(AVAILABLE DATA Opens)
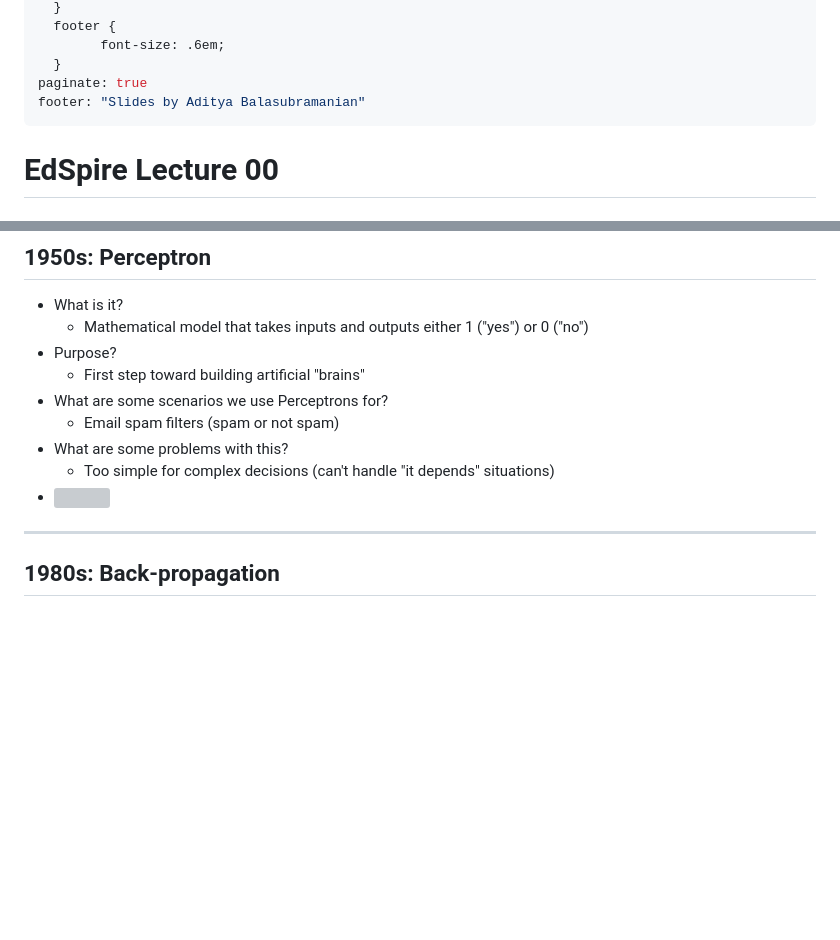
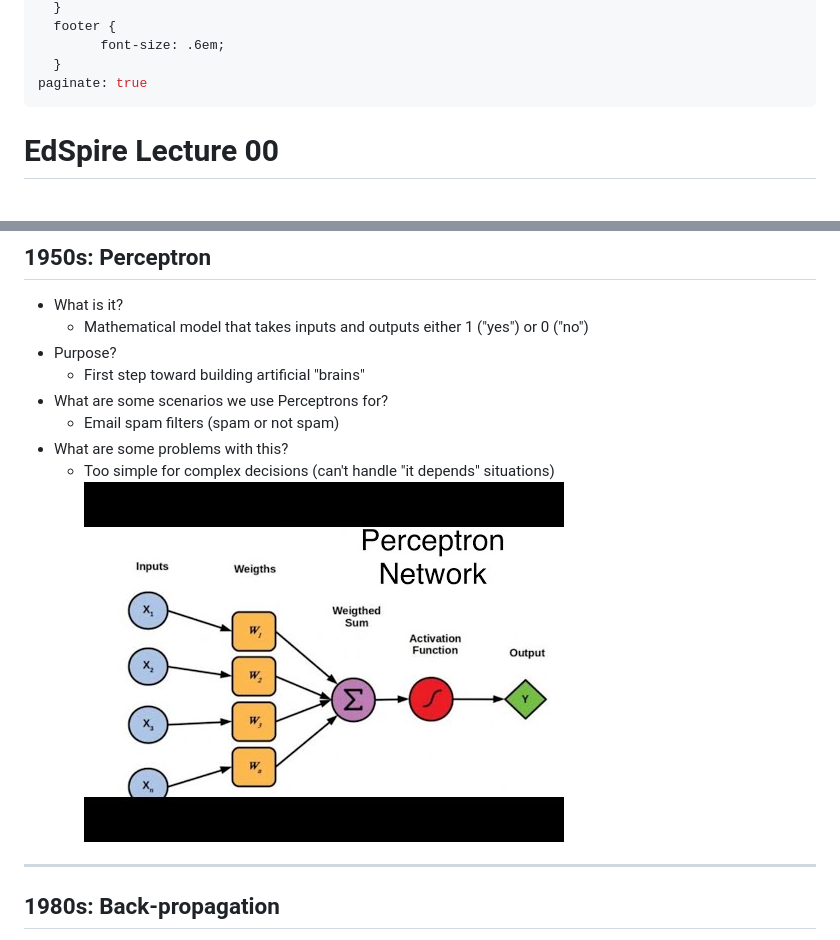
Before and after one commit to adit-bala/EdSpire, a Markdown page: docs/lesson1.md, 2 parts joined by grey strips. Drawn GitHub-style; blank space fills up the shorter version; grey boxes are pictures that could not be loaded.

```diff
--- a/docs/lesson1.md
+++ b/docs/lesson1.md
@@ -10,7 +10,6 @@ style: |
         font-size: .6em;
   }
 paginate: true
-footer: "Slides by Aditya Balasubramanian"
 ---
 
 <!--
@@ -177,7 +176,7 @@ _class: lead invert
     * Email spam filters (spam or not spam)
 - What are some problems with this?
     * Too simple for complex decisions (can't handle "it depends" situations)
-- ![](img/perceptron.png)
+ ![width:400px](../img/perceptron.jpg)
 
 ---
 
```
Also changed, not shown: other parts of docs/lesson1.md (+6 -6 lines).
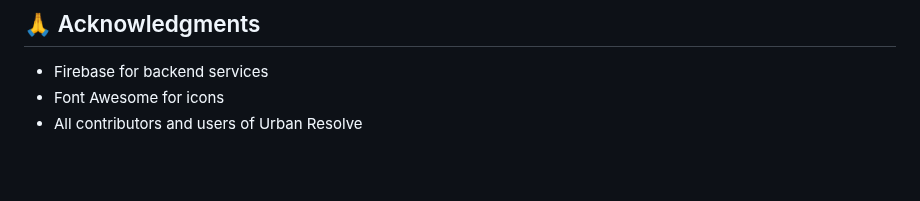
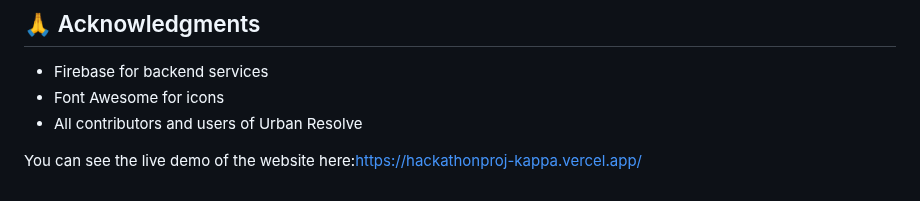
Before and after one commit to Pacific246/Hackathonproj, a Markdown page: README.md, the part around the change. Drawn GitHub-style; blank space fills up the shorter version.

```diff
--- a/README.md
+++ b/README.md
@@ -137,3 +137,5 @@ For support, email support@urbanresolve.com or create an issue in the repository
 - Firebase for backend services
 - Font Awesome for icons
 - All contributors and users of Urban Resolve
+
+You can see the live demo of the website here:https://hackathonproj-kappa.vercel.app/
```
(AVAILABLE DATA Closes)
Omit the pictures, then give all the lines above again exactly.

Before and after one commit to adit-bala/EdSpire, a Markdown page: docs/lesson1.md, 2 parts joined by grey strips. Drawn GitHub-style; blank space fills up the shorter version; grey boxes are pictures that could not be loaded.

```diff
--- a/docs/lesson1.md
+++ b/docs/lesson1.md
@@ -10,7 +10,6 @@ style: |
         font-size: .6em;
   }
 paginate: true
-footer: "Slides by Aditya Balasubramanian"
 ---
 
 <!--
@@ -177,7 +176,7 @@ _class: lead invert
     * Email spam filters (spam or not spam)
 - What are some problems with this?
     * Too simple for complex decisions (can't handle "it depends" situations)
-- ![](img/perceptron.png)
+ ![width:400px](../img/perceptron.jpg)
 
 ---
 
```
Also changed, not shown: other parts of docs/lesson1.md (+6 -6 lines).
Before and after one commit to Pacific246/Hackathonproj, a Markdown page: README.md, the part around the change. Drawn GitHub-style; blank space fills up the shorter version.

```diff
--- a/README.md
+++ b/README.md
@@ -137,3 +137,5 @@ For support, email support@urbanresolve.com or create an issue in the repository
 - Firebase for backend services
 - Font Awesome for icons
 - All contributors and users of Urban Resolve
+
+You can see the live demo of the website here:https://hackathonproj-kappa.vercel.app/
```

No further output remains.